During March, the calendar—and sometimes the weather—turn to spring. By the end of the month, as temperatures rise and soils dry, we may see suitable gardening conditions. Native plant garden tasks this month include pruning, trimming back perennials, planning for spring prescribed fire in several garden areas, ordering plants, and contacting garden volunteers.

This month, Friends of the Arboretum offers the annual native plant sale advance order (orders are due March 25, with plant pickup on May 11). You can select from a wide range of native trees, shrubs, vines, herbaceous forbs, grasses, and sedges. FOA provides plant information sheets with your purchase.

When selecting new trees and shrubs for your garden, plan ahead for the mature size of the plant. Shading within a few years will change light levels dramatically for the ground layer, so consider savanna or woodland plants for an area where small trees are in the canopy. Most shrubs will thrive with full sun or very light shade, for example, in an edge. Of the woody plants offered in the FOA sale, some have showy flower clusters and fruits: black chokeberry (Aronia melanocarpa), grey dogwood (Cornus racemosa), American elderberry (Sambucus canadensis), and nannyberry (Viburnum lentago). Distinctive bark patterns are present in ironwood (Ostrya virginiana), ninebark (Physocarpus opulifolius), bur oak (Quercus macrocarpa), and red-osier dogwood (Cornus stolonifera) as they mature. Shorter woody species (under 3′ in height) such as New Jersey tea (Ceanothus americanus), dwarf bush honeysuckle (Diervilla lonicera), and Carolina rose (Rosa carolina) have excellent value to pollinators and other wildlife.

When planning a new herbaceous native plant garden bed or border, here are guidelines for the number of plants needed. If plants are spaced about 12″ apart, two plug trays (76 plants) will fill a triangular corner garden with sides 12′ long. Alternatively, two trays will fill a border 4′ x 30′ with the same plant spacing. To create a naturalistic design, lay down a garden hose to visualize and mark a curved edge for your planting bed or border. Then you can remove sod or use a different method to prepare the area for planting.

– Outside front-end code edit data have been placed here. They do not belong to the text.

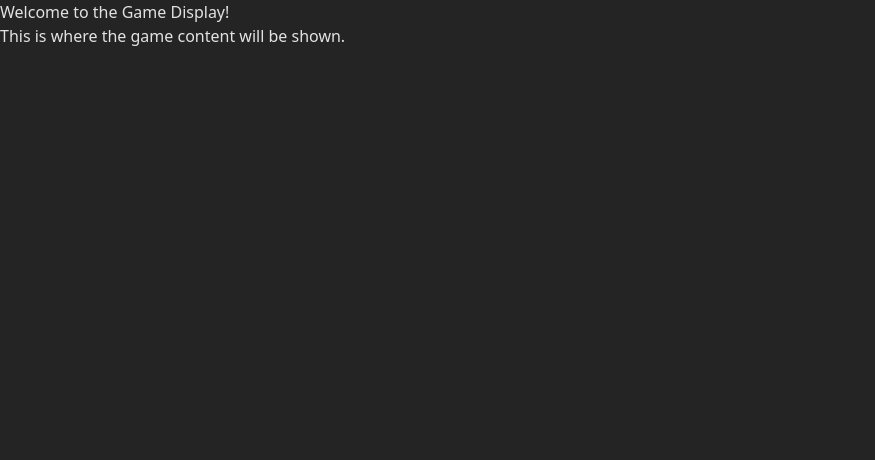
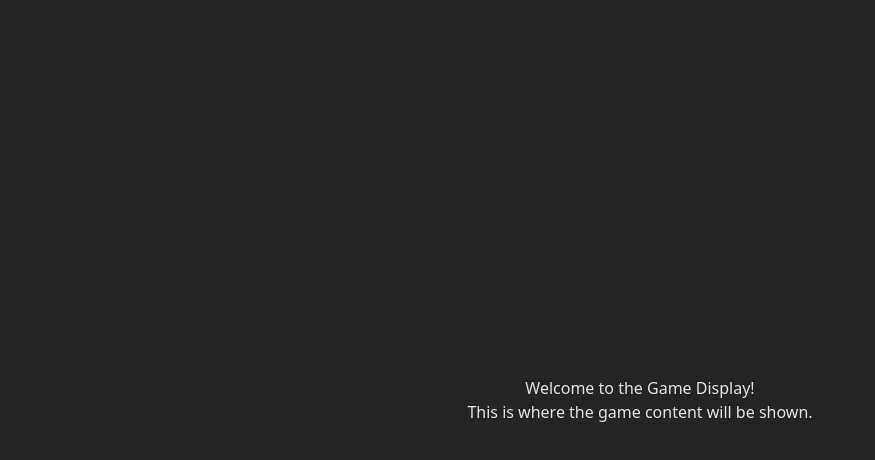
Before and after one commit to Samuelmgp/Number-Guess, a React (Vite) app: page / in a window 1280 px wide. Shown: the top 460 px of the page, without its empty margins (0-875 px from the left). Built offline with nearby package versions, Linux system fonts and the light colour scheme.

Commit message:
Setup the main CSS for ViewController

```diff
--- a/src/App.tsx
+++ b/src/App.tsx
@@ -1,7 +1,7 @@
 import './css/App.css'
 
-import GameDisplay from './pages/GameDisplay.tsx'
-import { ViewController, View } from './ViewController/VCExport'
+import Welcome from './pages/Welcome.tsx'
+import { ViewController, View } from './ViewController/ViewControllerPackage.tsx'
 
 
 function App() {
@@ -9,7 +9,7 @@ function App() {
   return (
     <>
       <ViewController>
-        <View id="home" component={GameDisplay}/>
+        <View id="home" component={Welcome}/>
       </ViewController>
     </>
   )
--- a/src/ViewController/View.tsx
+++ b/src/ViewController/View.tsx
@@ -19,7 +19,7 @@ export class View extends React.PureComponent<ViewProps> {
             } = this.props;
 
         return (
-            <div className={active ? "view--active" : "view--inactive"}>
+            <div className={`view ${active ? "view--active" : "view--inactive"}`}>
                 <Component active={active} navigateTo={navigateTo} />
             </div>
         );
--- a/src/ViewController/css/VCExport.css
+++ b/src/ViewController/css/VCExport.css
@@ -1,21 +1,27 @@
 .view-controller {
   position: relative;
+  height: 100dvh;
+  width: 100dvw;
   overflow: hidden;
 }
 
 .view {
   position: absolute;
+  height: auto;
+  width: auto;
   inset: 0;
   transition: opacity 250ms ease, transform 250ms ease;
 }
 
 .view--inactive {
   opacity: 0;
+  display: none;
   pointer-events: none;
-  transform: translateX(12px);
+  transform: translateY(12px);
 }
 
 .view--active {
+  display: inherit;
   opacity: 1;
-  transform: translateX(0);
+  transform: translateY(0);
 }
--- a/src/pages/GameDisplay.tsx
+++ b/src/pages/Welcome.tsx
@@ -1,6 +1,6 @@
-export default function GameDisplay() {
+export default function Welcome() {
     return (
-        <div>
+        <div className="h-full w-full flex flex-col items-center justify-center">
             <h1>Welcome to the Game Display!</h1>
             <p>This is where the game content will be shown.</p>
         </div>
```
Also changed, not shown: src/ViewController/ViewControllerPackage.tsx (renamed from src/ViewController/VCExport.tsx).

For example, to establish a relatively short stature pollinator garden in an area with medium soil moisture that is in full sun for most of the day, I recommend the “prairie garden” mix, along with half-flats of prairie blazing-star (Liatris pycnostachya) and Culver’s-root (Veronicastrum virginicum). Both of those have taller flowering spikes, but not dense tall foliage.

For a tall pollinator garden border that size (could screen a fence line), use 2 flats of the “pollinator garden” mix. Adding 2 more half-flats of any of the forbs in the mix or Culver’s-root, will cover an area 50 percent larger, if desired. These gardens can be installed in phases over a few years, making the work more manageable. When starting a garden with plugs instead of seeds, you will have flowers in the first season.

In an area with higher soil moisture and full sun, the rain garden mix will provide a tall garden that will also have value for pollinators and wildlife. The shape of a rain garden depends on site details, but you can calculate the number of plants needed by closely estimating the area in square feet, which also will be the number of plants needed for the recommended spacing.

Planning in the last few weeks before the growing season starts will improve your garden now and for years to come.

—Susan Carpenter, Arboretum native plant gardener